Marijuana officially became illegal in 1937. How? The notorious Tax Act restricted its use so much that it was extremely hard to obtain any without confronting the law. For this reason, 1937 is usually taken as the year marijuana became prohibited in the US.
Furthermore, the Controlled Substance Act made it fully illegal by defining it as the most dangerous drug.
Why was hemp made illegal in 1937?
Besides the fact that, at the time, it was impossible to determine the extremely low traces of THC, the main reason was money. Hemp had a wide application as a material (it still does). It threatened to replace paper, which would mean huge losses to the cellulose industry.
The petrochemical industry was/is a strong competitor regarding fiber production too. For example, the Rockefeller family, who ruled the oil industry, did not take to hemp-sourced ethanol, which was used for Henry Ford’s Model T.
The history of marijuana in America was tempered with. Otherwise, we would probably all have cars running on hemp fuel.
Why is Emperor Shen Nung important?
The Chinese emperor is thought to be the first person ever who made a record about medical marijuana. He used marijuana as a medication for gout, rheumatism, menstrual problems, malaria, and absent-mindedness.
Who was the first person to smoke a blunt?
While we can’t know the answer to this question, we can try to pinpoint the place and the timeline. In the mid century, American companies started creating cigars made from rolled-up tobacco leaves, aka “blunts,” that weren’t very popular.
In fact, joints made blunt famous in the 80s thanks to the hip-hop culture, which played an important role in the history of marijuana.

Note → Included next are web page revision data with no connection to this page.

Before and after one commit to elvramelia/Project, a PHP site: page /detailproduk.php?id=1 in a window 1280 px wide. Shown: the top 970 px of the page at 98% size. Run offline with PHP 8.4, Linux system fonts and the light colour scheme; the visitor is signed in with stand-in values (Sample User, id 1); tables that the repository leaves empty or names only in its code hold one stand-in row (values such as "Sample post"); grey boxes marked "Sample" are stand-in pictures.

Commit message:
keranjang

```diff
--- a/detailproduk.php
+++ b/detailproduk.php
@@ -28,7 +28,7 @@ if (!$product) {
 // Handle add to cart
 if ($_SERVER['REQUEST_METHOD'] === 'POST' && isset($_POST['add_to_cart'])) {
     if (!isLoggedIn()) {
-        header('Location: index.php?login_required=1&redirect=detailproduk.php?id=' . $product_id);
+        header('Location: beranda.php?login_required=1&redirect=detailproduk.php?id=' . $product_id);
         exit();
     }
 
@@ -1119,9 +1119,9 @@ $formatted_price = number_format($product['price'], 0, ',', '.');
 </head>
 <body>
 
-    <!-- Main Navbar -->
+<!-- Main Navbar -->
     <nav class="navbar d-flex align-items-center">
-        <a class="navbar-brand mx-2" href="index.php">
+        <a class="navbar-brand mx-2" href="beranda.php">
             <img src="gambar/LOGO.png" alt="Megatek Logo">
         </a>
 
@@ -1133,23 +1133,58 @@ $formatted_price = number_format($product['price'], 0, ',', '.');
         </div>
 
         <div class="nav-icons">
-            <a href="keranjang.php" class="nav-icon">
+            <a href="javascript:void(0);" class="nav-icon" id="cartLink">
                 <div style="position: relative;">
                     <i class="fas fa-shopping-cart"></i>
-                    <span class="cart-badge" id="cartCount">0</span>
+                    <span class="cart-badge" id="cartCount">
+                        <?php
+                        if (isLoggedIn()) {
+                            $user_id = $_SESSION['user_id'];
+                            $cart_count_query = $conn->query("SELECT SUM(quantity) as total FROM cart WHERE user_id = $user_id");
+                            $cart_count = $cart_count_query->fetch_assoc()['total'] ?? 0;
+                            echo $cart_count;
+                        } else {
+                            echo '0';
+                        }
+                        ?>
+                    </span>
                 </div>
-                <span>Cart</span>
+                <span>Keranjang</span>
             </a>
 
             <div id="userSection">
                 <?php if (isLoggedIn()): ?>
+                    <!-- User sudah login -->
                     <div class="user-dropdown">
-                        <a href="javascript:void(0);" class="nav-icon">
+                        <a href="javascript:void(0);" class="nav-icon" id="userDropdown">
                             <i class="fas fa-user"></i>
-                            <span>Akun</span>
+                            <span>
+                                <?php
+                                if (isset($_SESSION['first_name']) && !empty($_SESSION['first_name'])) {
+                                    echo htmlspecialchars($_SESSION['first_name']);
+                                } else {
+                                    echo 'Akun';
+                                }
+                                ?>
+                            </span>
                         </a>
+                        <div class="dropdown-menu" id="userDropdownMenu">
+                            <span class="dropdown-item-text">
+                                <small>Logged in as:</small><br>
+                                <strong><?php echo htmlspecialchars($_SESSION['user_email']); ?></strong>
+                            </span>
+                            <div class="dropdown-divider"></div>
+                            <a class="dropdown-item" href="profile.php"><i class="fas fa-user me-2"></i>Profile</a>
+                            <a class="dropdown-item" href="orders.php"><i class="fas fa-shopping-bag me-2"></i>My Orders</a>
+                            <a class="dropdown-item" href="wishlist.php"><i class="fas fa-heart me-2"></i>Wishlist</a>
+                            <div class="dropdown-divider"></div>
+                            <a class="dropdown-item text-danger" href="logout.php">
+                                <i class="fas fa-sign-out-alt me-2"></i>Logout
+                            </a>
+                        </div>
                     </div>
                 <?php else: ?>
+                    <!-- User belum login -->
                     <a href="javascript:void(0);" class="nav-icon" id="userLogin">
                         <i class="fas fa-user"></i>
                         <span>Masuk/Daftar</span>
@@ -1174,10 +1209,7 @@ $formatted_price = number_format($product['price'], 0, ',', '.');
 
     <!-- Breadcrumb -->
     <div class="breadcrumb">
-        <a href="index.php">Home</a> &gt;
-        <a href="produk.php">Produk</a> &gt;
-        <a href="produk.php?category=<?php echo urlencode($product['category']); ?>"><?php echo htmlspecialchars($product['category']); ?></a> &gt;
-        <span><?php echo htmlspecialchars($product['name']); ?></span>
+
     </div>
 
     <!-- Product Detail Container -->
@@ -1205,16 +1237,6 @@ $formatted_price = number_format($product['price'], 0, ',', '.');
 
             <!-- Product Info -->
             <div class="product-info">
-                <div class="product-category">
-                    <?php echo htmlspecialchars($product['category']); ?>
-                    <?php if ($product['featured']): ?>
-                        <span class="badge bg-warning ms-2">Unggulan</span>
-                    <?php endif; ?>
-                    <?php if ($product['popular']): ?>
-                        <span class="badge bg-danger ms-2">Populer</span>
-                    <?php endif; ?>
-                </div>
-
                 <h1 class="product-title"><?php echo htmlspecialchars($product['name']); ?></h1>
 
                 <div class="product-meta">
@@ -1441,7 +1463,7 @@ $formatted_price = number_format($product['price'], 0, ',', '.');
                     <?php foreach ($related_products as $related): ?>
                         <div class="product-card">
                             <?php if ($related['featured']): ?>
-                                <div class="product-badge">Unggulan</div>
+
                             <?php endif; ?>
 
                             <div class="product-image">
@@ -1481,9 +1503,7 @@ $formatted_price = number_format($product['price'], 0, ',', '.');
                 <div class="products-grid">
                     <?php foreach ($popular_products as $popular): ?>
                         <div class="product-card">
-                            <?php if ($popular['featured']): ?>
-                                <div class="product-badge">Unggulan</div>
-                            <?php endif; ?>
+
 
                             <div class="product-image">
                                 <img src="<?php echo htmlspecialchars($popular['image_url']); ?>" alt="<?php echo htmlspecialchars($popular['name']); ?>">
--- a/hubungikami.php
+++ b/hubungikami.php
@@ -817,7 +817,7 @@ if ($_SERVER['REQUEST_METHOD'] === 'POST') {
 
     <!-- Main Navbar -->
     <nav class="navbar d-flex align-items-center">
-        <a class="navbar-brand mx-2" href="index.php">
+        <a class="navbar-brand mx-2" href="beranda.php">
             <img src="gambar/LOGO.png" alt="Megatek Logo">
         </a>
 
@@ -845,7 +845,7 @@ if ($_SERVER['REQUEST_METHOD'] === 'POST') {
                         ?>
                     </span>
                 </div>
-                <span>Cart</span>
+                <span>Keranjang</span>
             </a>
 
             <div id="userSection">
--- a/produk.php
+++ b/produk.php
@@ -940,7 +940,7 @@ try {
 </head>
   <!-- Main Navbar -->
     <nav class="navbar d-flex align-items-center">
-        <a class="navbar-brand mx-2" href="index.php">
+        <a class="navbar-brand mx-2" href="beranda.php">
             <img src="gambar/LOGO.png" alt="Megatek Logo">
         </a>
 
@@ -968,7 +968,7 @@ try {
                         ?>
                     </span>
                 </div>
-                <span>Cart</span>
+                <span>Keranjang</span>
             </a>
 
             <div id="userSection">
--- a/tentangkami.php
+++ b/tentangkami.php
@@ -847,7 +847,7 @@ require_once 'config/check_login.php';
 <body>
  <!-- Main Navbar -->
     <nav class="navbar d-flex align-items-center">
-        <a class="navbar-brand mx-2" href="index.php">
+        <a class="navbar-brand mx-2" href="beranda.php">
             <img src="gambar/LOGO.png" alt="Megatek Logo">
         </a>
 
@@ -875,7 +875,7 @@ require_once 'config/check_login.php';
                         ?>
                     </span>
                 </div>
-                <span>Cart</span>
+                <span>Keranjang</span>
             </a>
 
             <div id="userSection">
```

With that in mind, we can speculate that the first blunt was smoked in the 1980s in New York City.